- _About this task_
Tally the lines below that hold the string "Stream", and report the tally by itself.

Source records
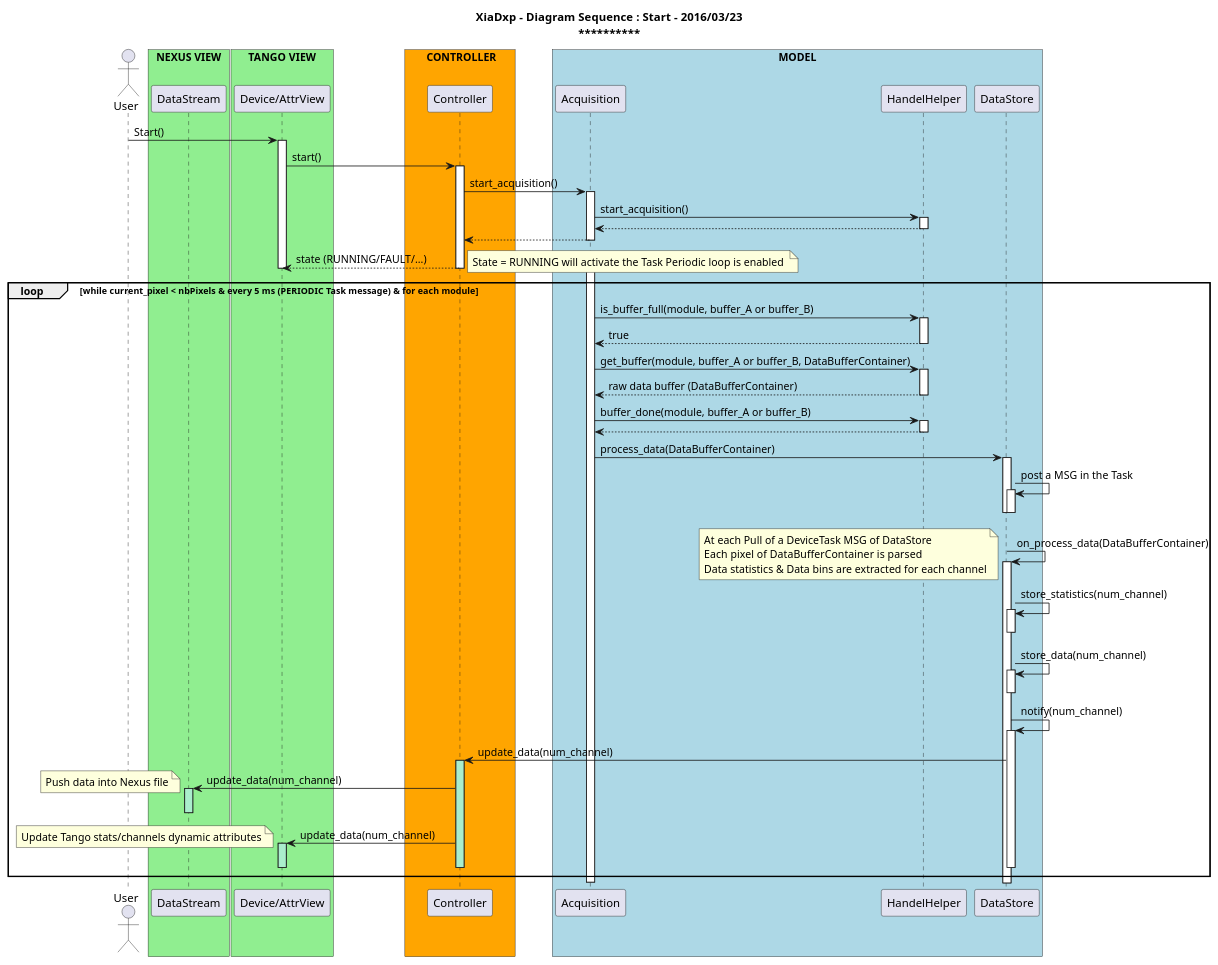
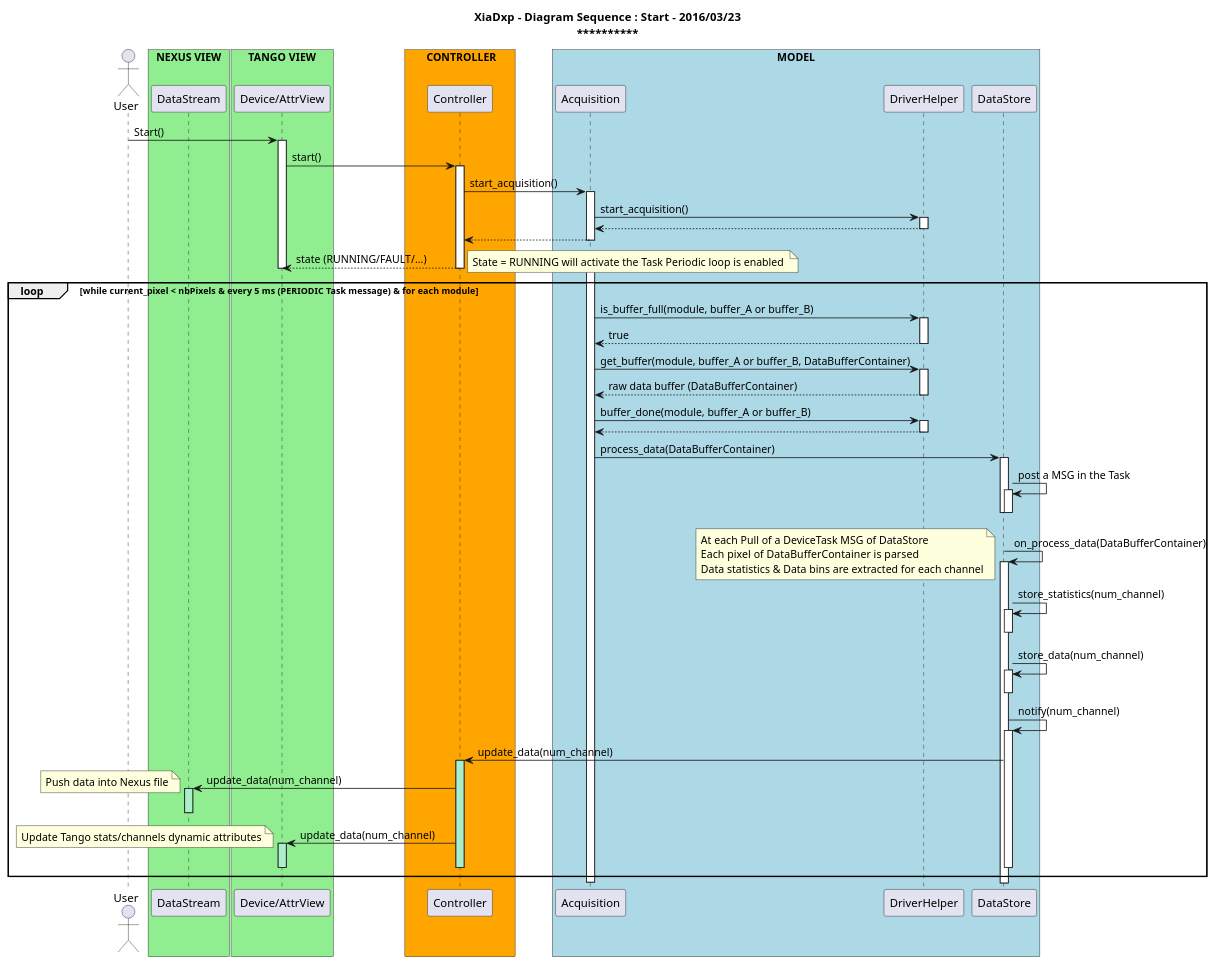
The diagram in uml/diagram_sequence_start_acquisition_MAPPING_1.puml (anoureddine/XiaDxp), drawn with PlantUML before and after one commit. The commit also changed 9 other files, not shown here.

Commit message:
- Update Uml scripts

```diff
--- a/uml/diagram_sequence_start_acquisition_MAPPING_1.puml
+++ b/uml/diagram_sequence_start_acquisition_MAPPING_1.puml
@@ -1,124 +1,124 @@
 @startuml
 
 title <b>XiaDxp - Diagram Sequence  : Start - 2016/03/23</b>\n**********************************************
 
 actor User
 
 participant "DataStream" as Stream
 box "NEXUS VIEW" #LightGreen
 	participant Stream
 end box
 
 participant "Device/AttrView" as Device
 box "TANGO VIEW" #LightGreen
 	participant Device
 end box
 
 participant "Controller" as Ctrl
 box "       CONTROLLER      " #Orange
 	participant Ctrl
 end box
 
 participant "Acquisition" as Acq
-participant "HandelHelper" as Handel
+participant "DriverHelper" as Driver
 participant "DataStore" as Store
 box "MODEL" #LightBlue
 	participant Acq
-	participant Handel
+	participant Driver
     participant Store
 end box
 
 
 User -> Device: Start()
 activate Device
 
 Device -> Ctrl: start()
 activate Ctrl
 
 Ctrl -> Acq : start_acquisition()
 activate Acq
 
-Acq -> Handel : start_acquisition()
-activate Handel
+Acq -> Driver : start_acquisition()
+activate Driver
 
-Handel --> Acq 
-deactivate Handel
+Driver --> Acq 
+deactivate Driver
 
 Acq --> Ctrl
 deactivate Acq
 
 Ctrl --> Device : state (RUNNING/FAULT/...)
 deactivate Ctrl
 deactivate Device
 
 note right 
             State = RUNNING will activate the Task Periodic loop is enabled 
 end note
 
 activate Acq
 
 loop while  current_pixel < nbPixels & every 5 ms (PERIODIC Task message) & for each module
-            Acq -> Handel : is_buffer_full(module, buffer_A or buffer_B)
-            activate Handel
-            Handel --> Acq : true
-            deactivate Handel
+            Acq -> Driver : is_buffer_full(module, buffer_A or buffer_B)
+            activate Driver
+            Driver --> Acq : true
+            deactivate Driver
 
-            Acq -> Handel : get_buffer(module, buffer_A or buffer_B, DataBufferContainer)
-            activate Handel
-            Handel --> Acq : raw data buffer (DataBufferContainer)
-            deactivate Handel
+            Acq -> Driver : get_buffer(module, buffer_A or buffer_B, DataBufferContainer)
+            activate Driver
+            Driver --> Acq : raw data buffer (DataBufferContainer)
+            deactivate Driver
 
-            Acq -> Handel : buffer_done(module, buffer_A or buffer_B)
-            activate Handel
-            Handel --> Acq
-            deactivate Handel
+            Acq -> Driver : buffer_done(module, buffer_A or buffer_B)
+            activate Driver
+            Driver --> Acq
+            deactivate Driver
 
             Acq -> Store: process_data(DataBufferContainer)
             activate Store
             Store -> Store: post a MSG in the Task
             activate Store
             deactivate Store
             deactivate Store
 
 
             Store -> Store: on_process_data(DataBufferContainer)
             activate Store
 note left 
             At each Pull of a DeviceTask MSG of DataStore
             Each pixel of  DataBufferContainer is parsed
             Data statistics & Data bins are extracted for each channel
 end note
             
             Store -> Store: store_statistics(num_channel)
             activate Store
             deactivate Store
             Store -> Store: store_data(num_channel)  
             activate Store
             deactivate Store
             Store -> Store : notify(num_channel)
             activate Store
 
             Store -> Ctrl : update_data(num_channel)
             activate Ctrl #AAEECC
 
             Ctrl -> Stream : update_data(num_channel)
             activate Stream #AAEECC
 note left 
             Push data into Nexus file
 end note
             deactivate Stream
 
             Ctrl -> Device : update_data(num_channel)
             activate Device #AAEECC
 note left 
             Update Tango stats/channels dynamic attributes
 end note
             deactivate Device
             deactivate Ctrl
             deactivate Store
 
         end
 
 deactivate Acq
 
 @enduml
```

- _Result of this task_
5